--- Stored data ---

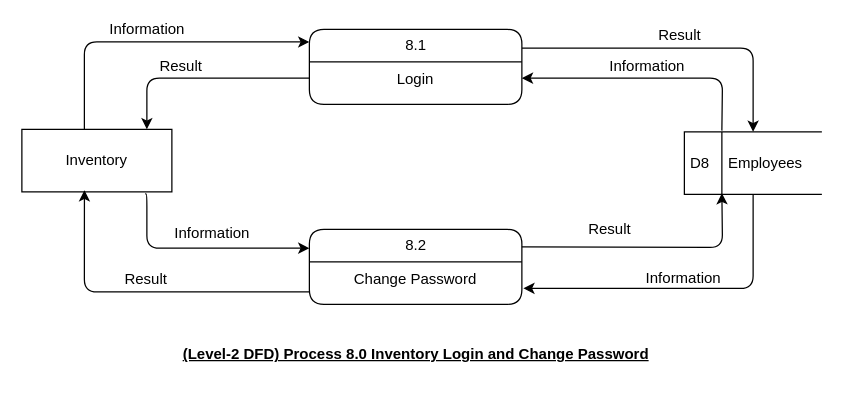
Earlier version of the draw.io diagram assets/dfd/Inventory/DFD-Level-8.0 - Login and Change Password.drawio (vanluong94/aptech-market-management-system). Source tidied: cells renumbered, new cells numbered last; positions are measured from the earlier drawing's top-left corner, leaving out a move shared by most shapes. Both pictures are drawn from the tidied source at 125%, with x=0, y=0 at pixel (21, 29).
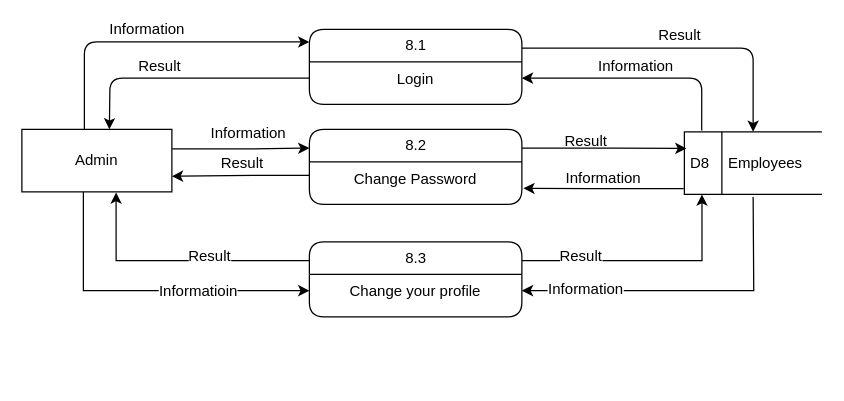
The same diagram, later.

What changed in the source:
```diff
@@
-    <mxCell id="2" value="&lt;p class=&quot;MsoNormal&quot; style=&quot;font-size: 12px&quot;&gt;&lt;font style=&quot;font-size: 12px&quot;&gt;&lt;span style=&quot;font-size: 12px&quot;&gt;&lt;b style=&quot;font-size: 12px&quot;&gt;&lt;u style=&quot;font-size: 12px&quot;&gt;(Level-2 DFD) Process 8.0 Inventory Login and Change Password&lt;/u&gt;&lt;/b&gt;&lt;/span&gt;&lt;/font&gt;&lt;br style=&quot;font-size: 12px&quot;&gt;&lt;/p&gt;" style="text;html=1;align=center;verticalAlign=middle;strokeColor=none;fontColor=#000000;fontFamily=Helvetica;fontSize=12;" parent="1" vertex="1">
-      <mxGeometry x="120" y="240" width="390" height="40" as="geometry" />
-    </mxCell>
-    <mxCell id="3" value="Information" style="edgeStyle=orthogonalEdgeStyle;curved=0;rounded=1;sketch=0;jettySize=auto;html=1;entryX=0;entryY=0.25;entryDx=0;entryDy=0;labelBackgroundColor=none;fontColor=#000000;fontFamily=Helvetica;fontSize=12;exitX=0.822;exitY=1.033;exitDx=0;exitDy=0;exitPerimeter=0;" parent="1" edge="1" source="5" target="10">
-      <mxGeometry x="0.11" y="12" relative="1" as="geometry">
-        <Array as="points">
-          <mxPoint x="100" y="132" />
-          <mxPoint x="100" y="175" />
-        </Array>
-      </mxGeometry>
-    </mxCell>
-    <mxCell id="4" value="Information" style="edgeStyle=orthogonalEdgeStyle;jumpStyle=none;jettySize=auto;html=1;entryX=0;entryY=0.167;entryDx=0;entryDy=0;entryPerimeter=0;shadow=0;labelBackgroundColor=none;rounded=1;fontColor=#000000;fontFamily=Helvetica;fontSize=12;" parent="1" edge="1" source="5" target="7">
-      <mxGeometry x="-0.04" y="10" relative="1" as="geometry">
-        <Array as="points">
-          <mxPoint x="50" y="10" />
-        </Array>
-      </mxGeometry>
-    </mxCell>
-    <mxCell id="5" value="&lt;font style=&quot;font-size: 12px&quot;&gt;Inventory&lt;/font&gt;" style="rounded=0;whiteSpace=wrap;html=1;fontColor=#000000;fontFamily=Helvetica;fontSize=12;" parent="1" vertex="1">
-      <mxGeometry y="80" width="120" height="50" as="geometry" />
-    </mxCell>
+    <mxCell id="18" value="Information" style="edgeStyle=orthogonalEdgeStyle;curved=0;rounded=1;sketch=0;jettySize=auto;html=1;entryX=0;entryY=0.25;entryDx=0;entryDy=0;labelBackgroundColor=none;fontFamily=Helvetica;fontSize=12;exitX=1.002;exitY=0.313;exitDx=0;exitDy=0;exitPerimeter=0;" parent="1" edge="1" source="22" target="10">
+      <mxGeometry x="0.11" y="12" relative="1" as="geometry" />
+    </mxCell>
+    <mxCell id="19" value="Information" style="edgeStyle=orthogonalEdgeStyle;jumpStyle=none;jettySize=auto;html=1;entryX=0;entryY=0.167;entryDx=0;entryDy=0;entryPerimeter=0;shadow=0;labelBackgroundColor=none;rounded=1;fontFamily=Helvetica;fontSize=12;" parent="1" edge="1" source="22" target="7">
+      <mxGeometry x="-0.04" y="10" relative="1" as="geometry">
+        <Array as="points">
+          <mxPoint x="50" y="10" />
+        </Array>
+      </mxGeometry>
+    </mxCell>
+    <mxCell id="20" style="edgeStyle=orthogonalEdgeStyle;rounded=0;jettySize=auto;html=1;entryX=0;entryY=0.5;entryDx=0;entryDy=0;fontFamily=Helvetica;fontSize=12;exitX=0.41;exitY=1.003;exitDx=0;exitDy=0;exitPerimeter=0;" parent="1" edge="1" source="22" target="34">
+      <mxGeometry relative="1" as="geometry" />
+    </mxCell>
+    <mxCell id="21" value="Informatioin" style="edgeLabel;html=1;align=center;verticalAlign=middle;fontSize=12;fontFamily=Helvetica;" parent="20" vertex="1">
+      <mxGeometry x="0.31" relative="1" as="geometry" />
+    </mxCell>
+    <mxCell id="22" value="&lt;font style=&quot;font-size: 12px;&quot;&gt;Admin&lt;/font&gt;" style="rounded=0;whiteSpace=wrap;html=1;fontFamily=Helvetica;fontSize=12;" parent="1" vertex="1">
+      <mxGeometry y="80" width="120" height="50" as="geometry" />
+    </mxCell>
-    <mxCell id="6" value="Result" style="edgeStyle=orthogonalEdgeStyle;curved=0;rounded=1;sketch=0;jettySize=auto;html=1;labelBackgroundColor=none;fontColor=#000000;fontFamily=Helvetica;fontSize=12;exitX=1;exitY=0.25;exitDx=0;exitDy=0;" parent="1" edge="1" source="7" target="14">
+    <mxCell id="6" value="Result" style="edgeStyle=orthogonalEdgeStyle;curved=0;rounded=1;sketch=0;jettySize=auto;html=1;labelBackgroundColor=none;fontFamily=Helvetica;fontSize=12;exitX=1;exitY=0.25;exitDx=0;exitDy=0;" parent="1" edge="1" source="7" target="14">
       <mxGeometry y="10" relative="1" as="geometry" />
     </mxCell>
-    <mxCell id="7" value="8.1" style="swimlane;html=1;fontStyle=0;horizontal=1;startSize=26;swimlaneFillColor=#ffffff;align=center;rounded=1;shadow=0;comic=0;labelBackgroundColor=none;strokeWidth=1;fontFamily=Helvetica;fontSize=12;fontColor=#000000;" parent="1" vertex="1">
+    <mxCell id="7" value="8.1" style="swimlane;html=1;fontStyle=0;horizontal=1;startSize=26;swimlaneFillColor=#ffffff;align=center;rounded=1;shadow=0;comic=0;labelBackgroundColor=none;strokeWidth=1;fontFamily=Helvetica;fontSize=12;" parent="1" vertex="1">
       <mxGeometry x="230" width="170" height="60" as="geometry" />
     </mxCell>
-    <mxCell id="8" value="&lt;font style=&quot;font-size: 12px;&quot;&gt;&lt;span style=&quot;font-size: 12px;&quot;&gt;Login&lt;/span&gt;&lt;/font&gt;" style="text;html=1;strokeColor=none;fillColor=none;spacingLeft=4;spacingRight=4;whiteSpace=wrap;overflow=hidden;points=[[0,0.5],[1,0.5]];portConstraint=eastwest;fontColor=#000000;align=center;fontFamily=Helvetica;fontSize=12;" parent="7" vertex="1">
+    <mxCell id="8" value="&lt;font style=&quot;font-size: 12px;&quot;&gt;&lt;span style=&quot;font-size: 12px;&quot;&gt;Login&lt;/span&gt;&lt;/font&gt;" style="text;html=1;strokeColor=none;fillColor=none;spacingLeft=4;spacingRight=4;whiteSpace=wrap;overflow=hidden;points=[[0,0.5],[1,0.5]];portConstraint=eastwest;align=center;fontFamily=Helvetica;fontSize=12;" parent="7" vertex="1">
       <mxGeometry y="26" width="170" height="26" as="geometry" />
     </mxCell>
-    <mxCell id="9" value="Result" style="edgeStyle=orthogonalEdgeStyle;curved=0;rounded=1;sketch=0;jettySize=auto;html=1;labelBackgroundColor=none;fontColor=#000000;fontFamily=Helvetica;fontSize=12;entryX=0.417;entryY=0.973;entryDx=0;entryDy=0;entryPerimeter=0;" parent="1" edge="1" source="10" target="5">
-      <mxGeometry y="-10" relative="1" as="geometry">
-        <Array as="points">
-          <mxPoint x="50" y="210" />
-        </Array>
-      </mxGeometry>
-    </mxCell>
+    <mxCell id="23" value="Result" style="edgeStyle=orthogonalEdgeStyle;curved=0;rounded=1;sketch=0;jettySize=auto;html=1;entryX=1;entryY=0.75;entryDx=0;entryDy=0;labelBackgroundColor=none;fontFamily=Helvetica;fontSize=12;exitX=0.009;exitY=0.415;exitDx=0;exitDy=0;exitPerimeter=0;" parent="1" edge="1" source="11" target="22">
+      <mxGeometry y="-10" relative="1" as="geometry" />
+    </mxCell>
-    <mxCell id="10" value="8.2" style="swimlane;html=1;fontStyle=0;horizontal=1;startSize=26;swimlaneFillColor=#ffffff;align=center;rounded=1;shadow=0;comic=0;labelBackgroundColor=none;strokeWidth=1;fontFamily=Helvetica;fontSize=12;fontColor=#000000;" parent="1" vertex="1">
-      <mxGeometry x="230" y="160" width="170" height="60" as="geometry" />
+    <mxCell id="10" value="8.2" style="swimlane;html=1;fontStyle=0;horizontal=1;startSize=26;swimlaneFillColor=#ffffff;align=center;rounded=1;shadow=0;comic=0;labelBackgroundColor=none;strokeWidth=1;fontFamily=Helvetica;fontSize=12;" parent="1" vertex="1">
+      <mxGeometry x="230" y="80" width="170" height="60" as="geometry" />
     </mxCell>
-    <mxCell id="11" value="&lt;font style=&quot;font-size: 12px;&quot;&gt;&lt;span style=&quot;font-size: 12px;&quot;&gt;Change Password&lt;/span&gt;&lt;/font&gt;" style="text;html=1;strokeColor=none;fillColor=none;spacingLeft=4;spacingRight=4;whiteSpace=wrap;overflow=hidden;points=[[0,0.5],[1,0.5]];portConstraint=eastwest;fontColor=#000000;align=center;fontFamily=Helvetica;fontSize=12;" parent="10" vertex="1">
+    <mxCell id="11" value="&lt;font style=&quot;font-size: 12px;&quot;&gt;&lt;span style=&quot;font-size: 12px;&quot;&gt;Change Password&lt;/span&gt;&lt;/font&gt;" style="text;html=1;strokeColor=none;fillColor=none;spacingLeft=4;spacingRight=4;whiteSpace=wrap;overflow=hidden;points=[[0,0.5],[1,0.5]];portConstraint=eastwest;align=center;fontFamily=Helvetica;fontSize=12;" parent="10" vertex="1">
       <mxGeometry y="26" width="170" height="26" as="geometry" />
     </mxCell>
-    <mxCell id="12" value="&#10;&#10;&lt;span style=&quot;font-size: 12px; font-style: normal; font-weight: 400; letter-spacing: normal; text-align: center; text-indent: 0px; text-transform: none; word-spacing: 0px; display: inline; float: none;&quot;&gt;Information&lt;/span&gt;&#10;&#10;" style="edgeStyle=orthogonalEdgeStyle;curved=0;rounded=1;sketch=0;jettySize=auto;html=1;entryX=1;entryY=0.5;entryDx=0;entryDy=0;labelBackgroundColor=none;fontColor=#000000;fontFamily=Helvetica;fontSize=12;" parent="1" edge="1" target="8">
-      <mxGeometry x="0.02" y="-9" relative="1" as="geometry">
-        <mxPoint x="560" y="81" as="sourcePoint" />
-      </mxGeometry>
-    </mxCell>
+    <mxCell id="24" value="&#10;&#10;&lt;span style=&quot;font-size: 12px; font-style: normal; font-weight: 400; letter-spacing: normal; text-align: center; text-indent: 0px; text-transform: none; word-spacing: 0px; display: inline; float: none;&quot;&gt;Information&lt;/span&gt;&#10;&#10;" style="edgeStyle=orthogonalEdgeStyle;curved=0;rounded=1;sketch=0;jettySize=auto;html=1;entryX=1;entryY=0.5;entryDx=0;entryDy=0;exitX=0.126;exitY=-0.023;exitDx=0;exitDy=0;exitPerimeter=0;labelBackgroundColor=none;fontFamily=Helvetica;fontSize=12;" parent="1" edge="1" source="14" target="8">
+      <mxGeometry x="0.02" y="-9" relative="1" as="geometry" />
+    </mxCell>
-    <mxCell id="13" value="&#10;&#10;&lt;span style=&quot;font-size: 12px; font-style: normal; font-weight: 400; letter-spacing: normal; text-align: center; text-indent: 0px; text-transform: none; word-spacing: 0px; display: inline; float: none;&quot;&gt;Information&lt;/span&gt;&#10;&#10;" style="edgeStyle=orthogonalEdgeStyle;curved=0;rounded=1;sketch=0;jettySize=auto;html=1;entryX=1.007;entryY=0.815;entryDx=0;entryDy=0;entryPerimeter=0;exitX=0.5;exitY=1;exitDx=0;exitDy=0;labelBackgroundColor=none;fontColor=#000000;fontFamily=Helvetica;fontSize=12;" parent="1" edge="1" source="14" target="11">
+    <mxCell id="13" value="&#10;&#10;&lt;span style=&quot;font-size: 12px; font-style: normal; font-weight: 400; letter-spacing: normal; text-align: center; text-indent: 0px; text-transform: none; word-spacing: 0px; display: inline; float: none;&quot;&gt;Information&lt;/span&gt;&#10;&#10;" style="edgeStyle=orthogonalEdgeStyle;curved=0;rounded=1;sketch=0;jettySize=auto;html=1;entryX=1.007;entryY=0.815;entryDx=0;entryDy=0;entryPerimeter=0;exitX=-0.005;exitY=0.907;exitDx=0;exitDy=0;labelBackgroundColor=none;fontFamily=Helvetica;fontSize=12;exitPerimeter=0;" parent="1" edge="1" source="14" target="11">
       <mxGeometry x="0.01" y="-8" relative="1" as="geometry" />
     </mxCell>
+    <mxCell id="25" style="edgeStyle=orthogonalEdgeStyle;rounded=0;jettySize=auto;html=1;entryX=1;entryY=0.5;entryDx=0;entryDy=0;fontFamily=Helvetica;fontSize=12;" parent="1" edge="1" target="34">
+      <mxGeometry relative="1" as="geometry">
+        <mxPoint x="585" y="134" as="sourcePoint" />
+      </mxGeometry>
+    </mxCell>
+    <mxCell id="26" value="Information" style="edgeLabel;html=1;align=center;verticalAlign=middle;fontSize=12;fontFamily=Helvetica;" parent="25" vertex="1">
+      <mxGeometry x="0.61" y="-2" relative="1" as="geometry" />
+    </mxCell>
-    <mxCell id="14" value="D8" style="html=1;dashed=0;whitespace=wrap;shape=mxgraph.dfd.dataStoreID;align=left;spacingLeft=3;points=[[0,0],[0.5,0],[1,0],[0,0.5],[1,0.5],[0,1],[0.5,1],[1,1]];fontColor=#000000;fontFamily=Helvetica;fontSize=12;" parent="1" vertex="1">
+    <mxCell id="14" value="D8" style="html=1;dashed=0;whitespace=wrap;shape=mxgraph.dfd.dataStoreID;align=left;spacingLeft=3;points=[[0,0],[0.5,0],[1,0],[0,0.5],[1,0.5],[0,1],[0.5,1],[1,1]];fontFamily=Helvetica;fontSize=12;" parent="1" vertex="1">
       <mxGeometry x="530" y="82" width="110" height="50" as="geometry" />
     </mxCell>
-    <mxCell id="15" value="Employees" style="text;html=1;strokeColor=none;fillColor=none;align=center;verticalAlign=middle;whiteSpace=wrap;rounded=0;fontColor=#000000;fontFamily=Helvetica;fontSize=12;" parent="1" vertex="1">
+    <mxCell id="15" value="Employees" style="text;html=1;strokeColor=none;fillColor=none;align=center;verticalAlign=middle;whiteSpace=wrap;rounded=0;fontFamily=Helvetica;fontSize=12;" parent="1" vertex="1">
       <mxGeometry x="570" y="97" width="50" height="20" as="geometry" />
     </mxCell>
-    <mxCell id="16" value="Result" style="edgeStyle=orthogonalEdgeStyle;curved=0;rounded=1;sketch=0;orthogonalLoop=1;jettySize=auto;html=1;exitX=1;exitY=0.25;exitDx=0;exitDy=0;labelBackgroundColor=none;fontColor=#000000;fontFamily=Helvetica;fontSize=12;entryX=0.273;entryY=1;entryDx=0;entryDy=0;entryPerimeter=0;" parent="1" edge="1">
-      <mxGeometry x="-0.31" y="14" relative="1" as="geometry">
-        <mxPoint x="400" y="174" as="sourcePoint" />
-        <mxPoint x="560" y="131" as="targetPoint" />
-      </mxGeometry>
-    </mxCell>
-    <mxCell id="17" value="Result" style="edgeStyle=orthogonalEdgeStyle;curved=0;rounded=1;sketch=0;jettySize=auto;html=1;labelBackgroundColor=none;fontColor=#000000;fontFamily=Helvetica;fontSize=12;" parent="1" edge="1" source="8">
-      <mxGeometry x="0.2" y="-9" relative="1" as="geometry">
-        <mxPoint x="100" y="80" as="targetPoint" />
-        <Array as="points">
-          <mxPoint x="100" y="39" />
-          <mxPoint x="100" y="80" />
-        </Array>
-      </mxGeometry>
-    </mxCell>
+    <mxCell id="27" value="Result" style="edgeStyle=orthogonalEdgeStyle;curved=0;rounded=1;sketch=0;jettySize=auto;html=1;exitX=1;exitY=0.25;exitDx=0;exitDy=0;labelBackgroundColor=none;fontFamily=Helvetica;fontSize=12;entryX=0.015;entryY=0.265;entryDx=0;entryDy=0;entryPerimeter=0;" parent="1" edge="1" source="10" target="14">
+      <mxGeometry x="-0.23" y="5" relative="1" as="geometry" />
+    </mxCell>
+    <mxCell id="28" value="Result" style="edgeStyle=orthogonalEdgeStyle;curved=0;rounded=1;sketch=0;jettySize=auto;html=1;labelBackgroundColor=none;fontFamily=Helvetica;fontSize=12;" parent="1" edge="1" source="8">
+      <mxGeometry x="0.2" y="-9" relative="1" as="geometry">
+        <mxPoint x="70" y="80" as="targetPoint" />
+      </mxGeometry>
+    </mxCell>
+    <mxCell id="29" style="edgeStyle=orthogonalEdgeStyle;rounded=0;jettySize=auto;html=1;entryX=0.628;entryY=1.009;entryDx=0;entryDy=0;fontFamily=Helvetica;fontSize=12;exitX=0;exitY=0.25;exitDx=0;exitDy=0;entryPerimeter=0;" parent="1" edge="1" source="33" target="22">
+      <mxGeometry relative="1" as="geometry" />
+    </mxCell>
+    <mxCell id="30" value="Result" style="edgeLabel;html=1;align=center;verticalAlign=middle;fontSize=12;fontFamily=Helvetica;" parent="29" vertex="1">
+      <mxGeometry x="-0.23" y="-4" relative="1" as="geometry" />
+    </mxCell>
+    <mxCell id="31" style="edgeStyle=orthogonalEdgeStyle;rounded=0;jettySize=auto;html=1;fontFamily=Helvetica;fontSize=12;exitX=1;exitY=0.25;exitDx=0;exitDy=0;entryX=0.128;entryY=1.003;entryDx=0;entryDy=0;entryPerimeter=0;" parent="1" edge="1" source="33" target="14">
+      <mxGeometry relative="1" as="geometry" />
+    </mxCell>
+    <mxCell id="32" value="Result" style="edgeLabel;html=1;align=center;verticalAlign=middle;fontSize=12;fontFamily=Helvetica;" parent="31" vertex="1">
+      <mxGeometry x="-0.53" y="4" relative="1" as="geometry" />
+    </mxCell>
+    <mxCell id="33" value="8.3" style="swimlane;html=1;fontStyle=0;horizontal=1;startSize=26;swimlaneFillColor=#ffffff;align=center;rounded=1;shadow=0;comic=0;labelBackgroundColor=none;strokeWidth=1;fontFamily=Helvetica;fontSize=12;" parent="1" vertex="1">
+      <mxGeometry x="230" y="170" width="170" height="60" as="geometry" />
+    </mxCell>
+    <mxCell id="34" value="Change your profile" style="text;html=1;strokeColor=none;fillColor=none;spacingLeft=4;spacingRight=4;whiteSpace=wrap;overflow=hidden;points=[[0,0.5],[1,0.5]];portConstraint=eastwest;align=center;fontFamily=Helvetica;fontSize=12;" parent="33" vertex="1">
+      <mxGeometry y="26" width="170" height="26" as="geometry" />
+    </mxCell>
```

---

_Work instruction_
Return only the number of lines in the entries that contain the string "Employees".

_Solution to this problem_
2